Scientists have found concrete evidence of interbreeding between different species of early humans.
In 2012, a bone fragment from a teenage girl who died some 90,000 years ago was recovered from the Denisova cave in Siberia's Altai Mountains, according to a new study published in Nature.
Analysis of the genome conducted at the Max Planck Institute for Evolutionary Anthropology revealed that the girl was a hybrid — her mother was a Neanderthal while her father was Denisovan.
Denisovans are a hominin group distinct from Neanderthals and modern humans.
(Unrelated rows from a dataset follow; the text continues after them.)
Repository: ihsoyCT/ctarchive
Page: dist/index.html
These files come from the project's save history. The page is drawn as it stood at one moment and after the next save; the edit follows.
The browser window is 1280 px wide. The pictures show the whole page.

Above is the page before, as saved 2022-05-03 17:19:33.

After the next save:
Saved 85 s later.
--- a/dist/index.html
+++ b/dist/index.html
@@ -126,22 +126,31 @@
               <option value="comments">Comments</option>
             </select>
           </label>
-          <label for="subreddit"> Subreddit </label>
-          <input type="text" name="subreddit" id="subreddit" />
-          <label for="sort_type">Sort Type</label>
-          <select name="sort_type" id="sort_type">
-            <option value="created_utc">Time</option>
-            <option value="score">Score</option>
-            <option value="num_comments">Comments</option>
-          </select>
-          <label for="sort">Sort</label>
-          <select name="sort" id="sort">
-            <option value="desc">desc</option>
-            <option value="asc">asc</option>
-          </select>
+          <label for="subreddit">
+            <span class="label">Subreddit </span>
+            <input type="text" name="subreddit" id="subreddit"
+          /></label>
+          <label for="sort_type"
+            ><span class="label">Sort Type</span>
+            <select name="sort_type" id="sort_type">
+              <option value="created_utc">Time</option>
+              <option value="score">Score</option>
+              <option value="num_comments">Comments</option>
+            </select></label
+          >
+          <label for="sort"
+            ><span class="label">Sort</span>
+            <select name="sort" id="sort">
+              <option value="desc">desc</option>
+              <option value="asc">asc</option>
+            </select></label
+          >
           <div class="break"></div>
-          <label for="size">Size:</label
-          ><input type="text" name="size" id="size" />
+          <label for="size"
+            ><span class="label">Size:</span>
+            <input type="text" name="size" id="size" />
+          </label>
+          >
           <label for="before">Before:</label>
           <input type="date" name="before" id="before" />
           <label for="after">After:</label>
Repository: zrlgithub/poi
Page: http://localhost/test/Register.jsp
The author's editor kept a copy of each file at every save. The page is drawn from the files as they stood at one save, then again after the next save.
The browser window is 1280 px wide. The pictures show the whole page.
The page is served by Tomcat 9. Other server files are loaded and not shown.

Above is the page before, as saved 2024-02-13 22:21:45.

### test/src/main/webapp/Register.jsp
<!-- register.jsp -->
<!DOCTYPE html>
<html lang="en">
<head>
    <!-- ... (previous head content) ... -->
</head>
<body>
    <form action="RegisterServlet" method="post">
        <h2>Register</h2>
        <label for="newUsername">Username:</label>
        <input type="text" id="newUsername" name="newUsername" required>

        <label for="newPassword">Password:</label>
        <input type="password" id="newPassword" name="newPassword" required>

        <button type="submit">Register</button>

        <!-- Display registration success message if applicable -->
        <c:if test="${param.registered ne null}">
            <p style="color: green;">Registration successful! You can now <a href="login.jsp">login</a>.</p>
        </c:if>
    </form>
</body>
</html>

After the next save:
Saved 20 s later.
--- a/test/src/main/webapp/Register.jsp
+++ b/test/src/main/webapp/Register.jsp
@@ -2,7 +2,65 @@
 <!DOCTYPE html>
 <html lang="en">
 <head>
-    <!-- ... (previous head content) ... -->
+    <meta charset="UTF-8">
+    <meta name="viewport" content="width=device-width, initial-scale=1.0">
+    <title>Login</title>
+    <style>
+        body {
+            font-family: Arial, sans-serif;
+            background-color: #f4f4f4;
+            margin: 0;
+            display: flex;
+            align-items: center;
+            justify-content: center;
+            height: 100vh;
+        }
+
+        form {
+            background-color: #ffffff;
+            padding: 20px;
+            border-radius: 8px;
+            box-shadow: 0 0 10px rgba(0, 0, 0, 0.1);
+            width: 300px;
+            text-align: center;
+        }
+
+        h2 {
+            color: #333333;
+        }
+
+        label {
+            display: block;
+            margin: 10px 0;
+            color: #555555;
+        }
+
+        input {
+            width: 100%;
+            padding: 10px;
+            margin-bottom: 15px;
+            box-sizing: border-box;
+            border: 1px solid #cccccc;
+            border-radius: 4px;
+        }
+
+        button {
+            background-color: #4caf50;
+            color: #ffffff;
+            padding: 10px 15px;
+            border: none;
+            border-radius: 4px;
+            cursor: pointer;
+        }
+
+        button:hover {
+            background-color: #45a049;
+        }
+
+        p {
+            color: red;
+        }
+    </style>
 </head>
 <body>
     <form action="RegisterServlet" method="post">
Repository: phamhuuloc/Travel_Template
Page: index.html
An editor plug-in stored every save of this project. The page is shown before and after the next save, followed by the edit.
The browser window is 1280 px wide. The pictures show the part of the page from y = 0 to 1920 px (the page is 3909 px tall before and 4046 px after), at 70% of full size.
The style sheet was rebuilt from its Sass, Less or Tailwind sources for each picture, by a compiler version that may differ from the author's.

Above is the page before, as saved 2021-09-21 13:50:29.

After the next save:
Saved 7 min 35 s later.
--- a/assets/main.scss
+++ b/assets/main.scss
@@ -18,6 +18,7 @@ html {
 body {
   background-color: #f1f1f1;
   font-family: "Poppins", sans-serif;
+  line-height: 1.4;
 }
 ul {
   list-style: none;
Only a few of their bone fragments have been found, so their appearance and behavior remain a mystery.
Researchers did find that this particular Denisovan had some Neanderthal ancestry, while the mother was genetically closer to Neanderthals in western Europe than to one who had lived in the cave earlier.
Scientists knew from looking at the genetic patterns of ancient humans and homo sapiens that the different groups mated with each other, but the findings mark the first time a first-generation offspring of these pairings has been found.